ENTRIES SUPPLIED =
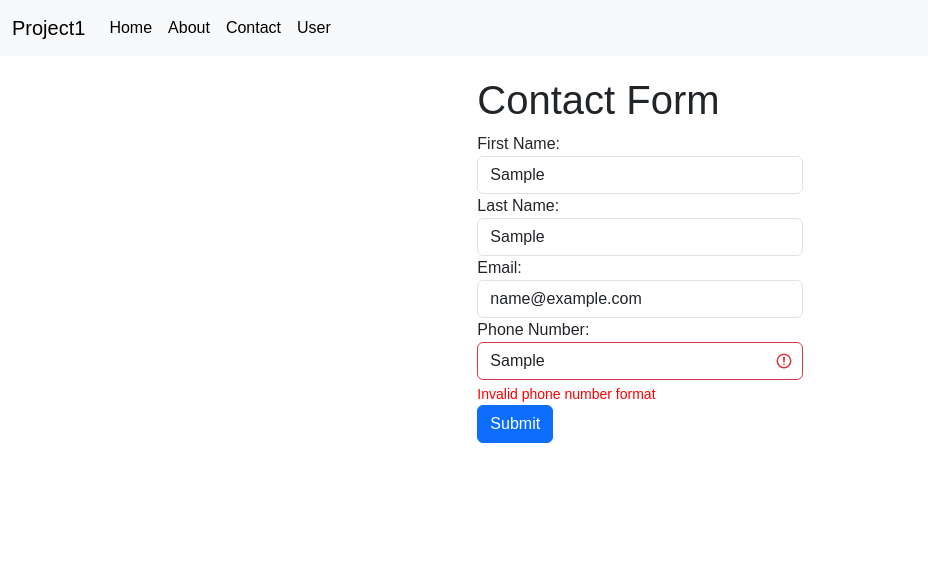
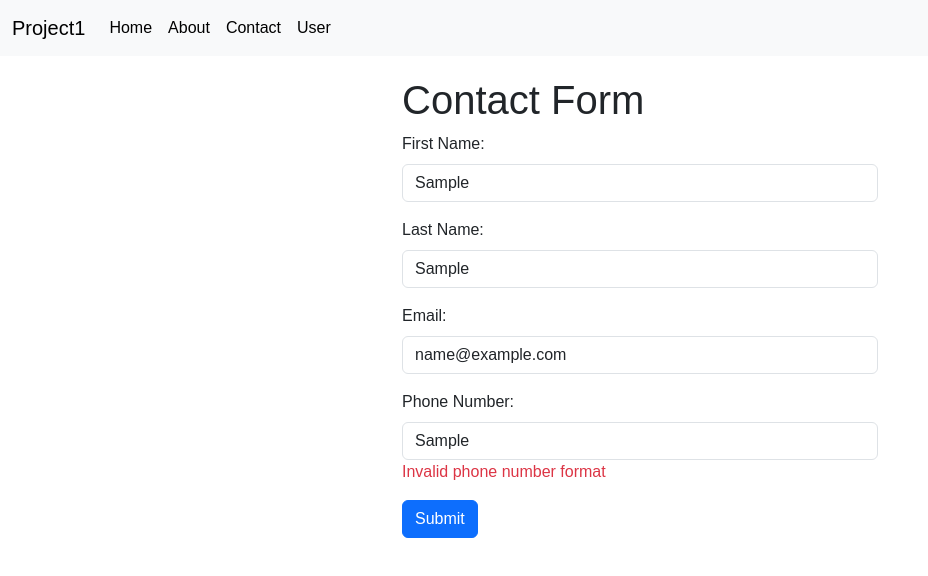
Before and after one commit to mani30360/routs-demo, a React (Create React App) app: page /Contact in a window 1280 px wide. Both pictures are taken after typing "Sample", "Sample", "name@example.com", "Sample" into the empty fields and a click on the button "Submit". Shown: the top 576 px of the page, without its empty margins (0-928 px from the left). Built offline with nearby package versions, Linux system fonts and the light colour scheme.

Commit message:
update code

```diff
--- a/src/About.jsx
+++ b/src/About.jsx
@@ -11,7 +11,7 @@ const About = () => {
 
   };
   return (
-
+    <div className="Lokshi">
       <div className="container">
 
         <div className="image-container">
@@ -22,6 +22,7 @@ const About = () => {
           </div>
         </div>
       </div>
+    </div>
 
 
   )
--- a/src/App.jsx
+++ b/src/App.jsx
@@ -4,26 +4,23 @@ import Home from './Home';
 import About from './About';
 import Contact from './Contact';
 import User from './User';
+import Success from './SuccessPage';
 import { BrowserRouter, Route, Routes } from 'react-router-dom';
 
 function App() {
   return (
     <BrowserRouter>
-
       <NavBar />
       <div className="container-fluid">
         <Routes>
-          <Route exact path="/" element={<Home />} />
-
+          <Route path="/" element={<Home />} />
           <Route path="/Contact" element={<Contact />} />
           <Route path="/About" element={<About />} />
-          <Route path="/User" element={< User />} />
+          <Route path="/User" element={<User />} />
+          <Route path="/Success" element={<Success />} />
         </Routes>
-
       </div>
-
     </BrowserRouter>
-
   );
 }
 
--- a/src/Contact.jsx
+++ b/src/Contact.jsx
@@ -1,162 +1,84 @@
-import React, { Component } from 'react';
-import './ContactForm.css';
+import React, { useState } from 'react';
+import { useNavigate } from 'react-router-dom';
 
-class ContactForm extends Component {
-  constructor(props) {
-    super(props);
-    this.state = {
-      firstName: '',
-      lastName: '',
-      email: '',
-      phoneNumber: '',
-      errors: {
-        firstName: '',
-        lastName: '',
-        email: '',
-        phoneNumber: ''
-      },
-      successMessage: ''
-    };
-  }
+const ContactForm = () => {
+  const [firstName, setFirstName] = useState('');
+  const [lastName, setLastName] = useState('');
+  const [email, setEmail] = useState('');
+  const [phoneNumber, setPhoneNumber] = useState('');
+  const [errors, setErrors] = useState({});
+  const [success, setSuccess] = useState(false);
+  const navigate = useNavigate();
 
-  handleInputChange(event) {
-    const { name, value } = event.target;
-    this.setState({
-      [name]: value
-    });
-  }
+  const handleSubmit = (e) => {
+    e.preventDefault();
 
-  handleSubmit(event) {
-    event.preventDefault();
+    if (validateForm()) {
+      // Form submission logic goes here (e.g., API call, etc.)
+      // Assuming the form is successfully submitted
+      setSuccess(true);
+      navigate('/Success');
+    }
+  };
 
-    if (this.validateForm()) {
-      // Form submission logic goes here (e.g., API call, etc.)
-      console.log('Form submitted successfully!');
-      this.setState({
-        successMessage: 'Form submitted successfully!',
-        firstName: '',
-        lastName: '',
-        email: '',
-        phoneNumber: '',
-        errors: {
-          firstName: '',
-          lastName: '',
-          email: '',
-          phoneNumber: ''
-        }
-      });
-    } else {
-      console.log('Form has errors. Please fix them.');
-      this.setState({ successMessage: '' });
-    }
-  }
+  const validateForm = () => {
+    const errors = {};
 
-  validateForm() {
-    const { firstName, lastName, email, phoneNumber } = this.state;
-    const errors = {
-      firstName: '',
-      lastName: '',
-      email: '',
-      phoneNumber: ''
-    };
-    let isValid = true;
-
-    if (!firstName.trim()) {
-      errors.firstName = 'First name is required';
-      isValid = false;
+    if (firstName.trim() === '') {
+      errors.firstName = 'First Name is required';
     }
 
-    if (!lastName.trim()) {
-      errors.lastName = 'Last name is required';
-      isValid = false;
+    if (lastName.trim() === '') {
+      errors.lastName = 'Last Name is required';
     }
 
-    if (!email.trim()) {
+    if (email.trim() === '') {
       errors.email = 'Email is required';
-      isValid = false;
     } else if (!/\S+@\S+\.\S+/.test(email)) {
       errors.email = 'Invalid email format';
-      isValid = false;
     }
 
-    if (!phoneNumber.trim()) {
-      errors.phoneNumber = 'Phone number is required';
-      isValid = false;
+    if (phoneNumber.trim() === '') {
+      errors.phoneNumber = 'Phone Number is required';
     } else if (!/^\d{10}$/.test(phoneNumber)) {
       errors.phoneNumber = 'Invalid phone number format';
-      isValid = false;
     }
 
-    this.setState({ errors });
-    return isValid;
-  }
+    setErrors(errors);
 
-  render() {
-    const { firstName, lastName, email, phoneNumber, errors, successMessage } = this.state;
+    return Object.keys(errors).length === 0;
+  };
 
-    return (
-      <div className="Raju">
-        <div className="row justify-content-center">
-          <div className="col-md-8">
-            <div><h1>Contact Form</h1></div>
-            <form onSubmit={this.handleSubmit.bind(this)}>
-              <div className="form-group">
-                <label>First Name:</label>
-                <input
-                  type="text"
-                  name="firstName"
-                  value={firstName}
-                  onChange={this.handleInputChange.bind(this)}
-                  className={errors.firstName ? 'form-control is-invalid' : 'form-control'}
-                />
-                {errors.firstName && <div className="invalid-feedback">{errors.firstName}</div>}
-              </div>
-
-              <div className="form-group">
-                <label>Last Name:</label>
-                <input
-                  type="text"
-                  name="lastName"
-                  value={lastName}
-                  onChange={this.handleInputChange.bind(this)}
-                  className={errors.lastName ? 'form-control is-invalid' : 'form-control'}
-                />
-                {errors.lastName && <div className="invalid-feedback">{errors.lastName}</div>}
-              </div>
-
-              <div className="form-group">
-                <label>Email:</label>
-                <input
-                  type="email"
-                  name="email"
-                  value={email}
-                  onChange={this.handleInputChange.bind(this)}
-                  className={errors.email ? 'form-control is-invalid' : 'form-control'}
-                />
-                {errors.email && <div className="invalid-feedback">{errors.email}</div>}
-              </div>
-
-              <div className="form-group">
-                <label>Phone Number:</label>
-                <input
-                  type="text"
-                  name="phoneNumber"
-                  value={phoneNumber}
-                  onChange={this.handleInputChange.bind(this)}
-                  className={errors.phoneNumber ? 'form-control is-invalid' : 'form-control'}
-                />
-                {errors.phoneNumber && <div className="invalid-feedback">{errors.phoneNumber}</div>}
-              </div>
-
-              {successMessage && <div className="success-message">{successMessage}</div>}
-
-              <button type="submit" className="btn btn-primary">Submit</button>
-            </form>
+  return (
+    <div className="Raju">
+      <div className="container">
+        <h1>Contact Form</h1>
+        <form onSubmit={handleSubmit}>
+          <div className="mb-3">
+            <label htmlFor="firstName" className="form-label">First Name:</label>
+            <input type="text" className="form-control" id="firstName" value={firstName} onChange={(e) => setFirstName(e.target.value)} />
+            {errors.firstName && <div className="text-danger">{errors.firstName}</div>}
           </div>
-        </div>
+          <div className="mb-3">
+            <label htmlFor="lastName" className="form-label">Last Name:</label>
+            <input type="text" className="form-control" id="lastName" value={lastName} onChange={(e) => setLastName(e.target.value)} />
+            {errors.lastName && <div className="text-danger">{errors.lastName}</div>}
+          </div>
+          <div className="mb-3">
+            <label htmlFor="email" className="form-label">Email:</label>
+            <input type="email" className="form-control" id="email" value={email} onChange={(e) => setEmail(e.target.value)} />
+            {errors.email && <div className="text-danger">{errors.email}</div>}
+          </div>
+          <div className="mb-3">
+            <label htmlFor="phoneNumber" className="form-label">Phone Number:</label>
+            <input type="text" className="form-control" id="phoneNumber" value={phoneNumber} onChange={(e) => setPhoneNumber(e.target.value)} />
+            {errors.phoneNumber && <div className="text-danger">{errors.phoneNumber}</div>}
+          </div>
+          <button type="submit" className="btn btn-primary">Submit</button>
+        </form>
       </div>
-    );
-  }
-}
+    </div>
+  );
+};
 
 export default ContactForm;
--- a/src/ContactForm.css
+++ b/src/ContactForm.css
@@ -88,9 +88,10 @@ body {
     margin: 0 auto;
     margin-top: 20px;
 
+
 }
 
-.container {
+.Lokshi {
     text-align: center;
     margin-top: 30px;
 
--- a/src/NavBar.jsx
+++ b/src/NavBar.jsx
@@ -26,6 +26,7 @@ let NavBar = () => {
 
             </li>
 
+
           </ul>
         </div>
       </div>
--- /dev/null
+++ b/src/SuccessPage.jsx
@@ -0,0 +1,12 @@
+import React from 'react';
+
+const Success = () => {
+    return (
+        <div>
+            <h1>Success Page</h1>
+            <p>Congratulations! Your form was successfully submitted.</p>
+        </div>
+    );
+};
+
+export default Success;
--- a/src/User.jsx
+++ b/src/User.jsx
@@ -21,6 +21,7 @@ const User = ({ items }) => {
     };
 
     return (
+        <div className='Lokshi'>
             <div className='container'>
 
                 <button onClick={handleSort} className="btn btn-primary" >Sort {sortOrder === 'ascending' ? 'Descending' : 'Ascending'}</button>
@@ -33,6 +34,7 @@ const User = ({ items }) => {
                     </div>
                 ))}
             </div>
+        </div>
     );
 };
 
```
Lines whose indentation alone changed are shown as unchanged.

REQUIRED ACTION = Find the lines above holding the word "useState" and show them.

RESULT OF THE TASK =
+import React, { useState } from 'react';
+  const [firstName, setFirstName] = useState('');
+  const [lastName, setLastName] = useState('');
+  const [email, setEmail] = useState('');
+  const [phoneNumber, setPhoneNumber] = useState('');
+  const [errors, setErrors] = useState({});
+  const [success, setSuccess] = useState(false);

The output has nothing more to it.